§ **What to produce**
Your reply should hold every entry below exactly as written and none of the pictures.

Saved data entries
┄┄┄┄┄┄

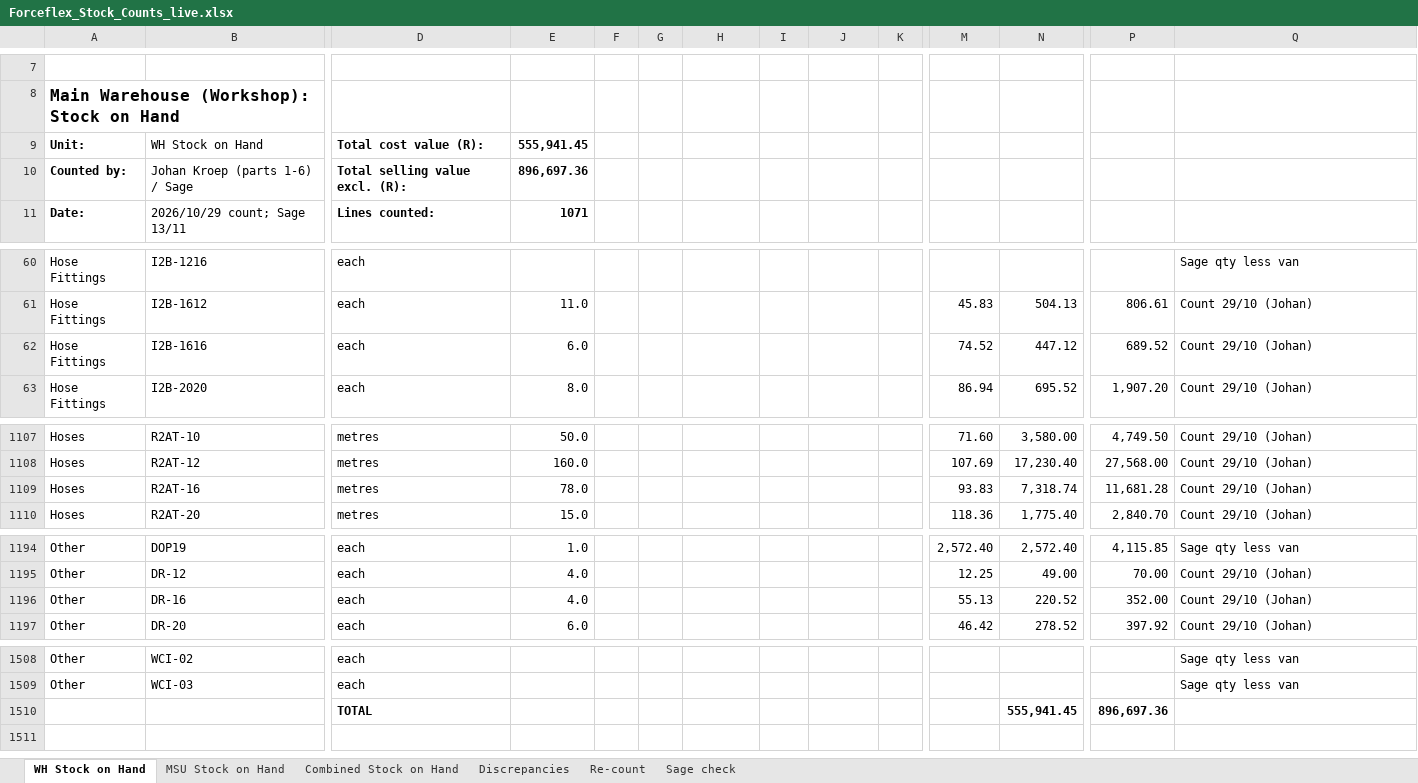
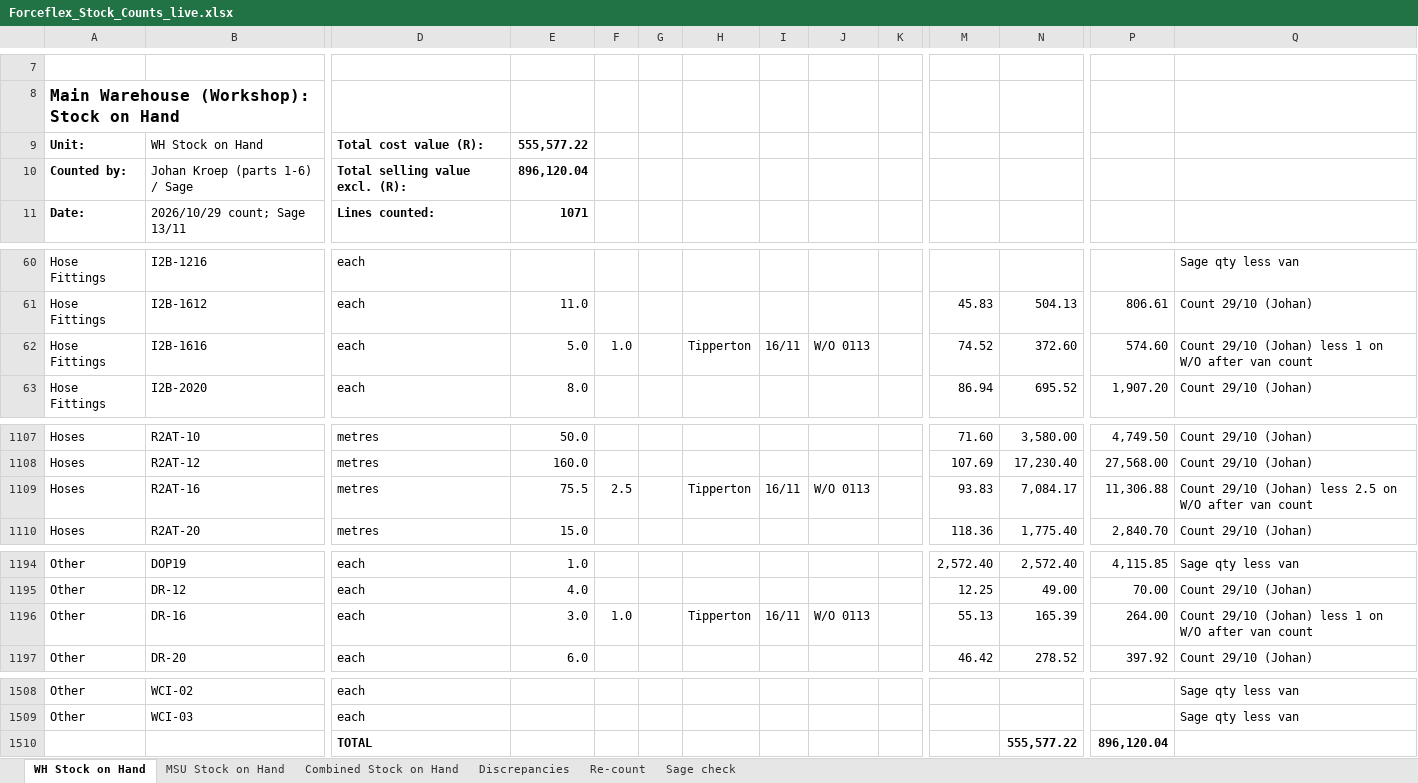
Before and after one commit to MichaelB1300/Forceflex-stock-live, an Excel workbook: Forceflex_Stock_Counts_live.xlsx, sheet WH Stock on Hand, drawn as a sheet; only a part is shown, gaps mark what is left out; values as stored, in another font and other column widths than the file's, no borders; charts and pictures not drawn; removed rows and columns are numbered as before the commit, all else as after; rows hold the shown columns only; the diff names each change by its address in the sheet, - before the commit and + after, or states it on an @@ line.

```diff
--- a/Forceflex_Stock_Counts_live.xlsx (sheet WH Stock on Hand)
+++ b/Forceflex_Stock_Counts_live.xlsx (sheet WH Stock on Hand)
-E9: 555,941.45
+E9: 555,577.22
-E10: 896,697.36
+E10: 896,120.04
-E62: 6.0
+E62: 5.0
-F62: (empty)
+F62: 1.0
-H62: (empty)
+H62: Tipperton
-I62: (empty)
+I62: 16/11
-J62: (empty)
+J62: W/O 0113
-N62: 447.12
+N62: 372.60
-P62: 689.52
+P62: 574.60
-Q62: Count 29/10 (Johan)
+Q62: Count 29/10 (Johan) less 1 on W/O after van count
-E1109: 78.0
+E1109: 75.5
-F1109: (empty)
+F1109: 2.5
-H1109: (empty)
+H1109: Tipperton
-I1109: (empty)
+I1109: 16/11
-J1109: (empty)
+J1109: W/O 0113
-N1109: 7,318.74
+N1109: 7,084.17
-P1109: 11,681.28
+P1109: 11,306.88
-Q1109: Count 29/10 (Johan)
+Q1109: Count 29/10 (Johan) less 2.5 on W/O after van count
-E1196: 4.0
+E1196: 3.0
-F1196: (empty)
+F1196: 1.0
-H1196: (empty)
+H1196: Tipperton
-I1196: (empty)
+I1196: 16/11
-J1196: (empty)
+J1196: W/O 0113
-N1196: 220.52
+N1196: 165.39
-P1196: 352.00
+P1196: 264.00
-Q1196: Count 29/10 (Johan)
+Q1196: Count 29/10 (Johan) less 1 on W/O after van count
-row 1510:  |  | TOTAL |  |  |  |  |  |  |  |  | 555,941.45 | 896,697.36
+row 1510:  |  | TOTAL |  |  |  |  |  |  |  |  | 555,577.22 | 896,120.04
```
Also changed, not shown: sheet Sage check, sheet Combined Stock on Hand, sheet MSU Stock on Hand, Forceflex_Discrepancies.xlsx, Forceflex_Discrepancies_List.xlsx, 6 other files.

┄┄┄┄┄┄

§ **Task output**
Before and after one commit to MichaelB1300/Forceflex-stock-live, an Excel workbook: Forceflex_Stock_Counts_live.xlsx, sheet WH Stock on Hand, drawn as a sheet; only a part is shown, gaps mark what is left out; values as stored, in another font and other column widths than the file's, no borders; charts and pictures not drawn; removed rows and columns are numbered as before the commit, all else as after; rows hold the shown columns only; the diff names each change by its address in the sheet, - before the commit and + after, or states it on an @@ line.

```diff
--- a/Forceflex_Stock_Counts_live.xlsx (sheet WH Stock on Hand)
+++ b/Forceflex_Stock_Counts_live.xlsx (sheet WH Stock on Hand)
-E9: 555,941.45
+E9: 555,577.22
-E10: 896,697.36
+E10: 896,120.04
-E62: 6.0
+E62: 5.0
-F62: (empty)
+F62: 1.0
-H62: (empty)
+H62: Tipperton
-I62: (empty)
+I62: 16/11
-J62: (empty)
+J62: W/O 0113
-N62: 447.12
+N62: 372.60
-P62: 689.52
+P62: 574.60
-Q62: Count 29/10 (Johan)
+Q62: Count 29/10 (Johan) less 1 on W/O after van count
-E1109: 78.0
+E1109: 75.5
-F1109: (empty)
+F1109: 2.5
-H1109: (empty)
+H1109: Tipperton
-I1109: (empty)
+I1109: 16/11
-J1109: (empty)
+J1109: W/O 0113
-N1109: 7,318.74
+N1109: 7,084.17
-P1109: 11,681.28
+P1109: 11,306.88
-Q1109: Count 29/10 (Johan)
+Q1109: Count 29/10 (Johan) less 2.5 on W/O after van count
-E1196: 4.0
+E1196: 3.0
-F1196: (empty)
+F1196: 1.0
-H1196: (empty)
+H1196: Tipperton
-I1196: (empty)
+I1196: 16/11
-J1196: (empty)
+J1196: W/O 0113
-N1196: 220.52
+N1196: 165.39
-P1196: 352.00
+P1196: 264.00
-Q1196: Count 29/10 (Johan)
+Q1196: Count 29/10 (Johan) less 1 on W/O after van count
-row 1510:  |  | TOTAL |  |  |  |  |  |  |  |  | 555,941.45 | 896,697.36
+row 1510:  |  | TOTAL |  |  |  |  |  |  |  |  | 555,577.22 | 896,120.04
```
Also changed, not shown: sheet Sage check, sheet Combined Stock on Hand, sheet MSU Stock on Hand, Forceflex_Discrepancies.xlsx, Forceflex_Discrepancies_List.xlsx, 6 other files.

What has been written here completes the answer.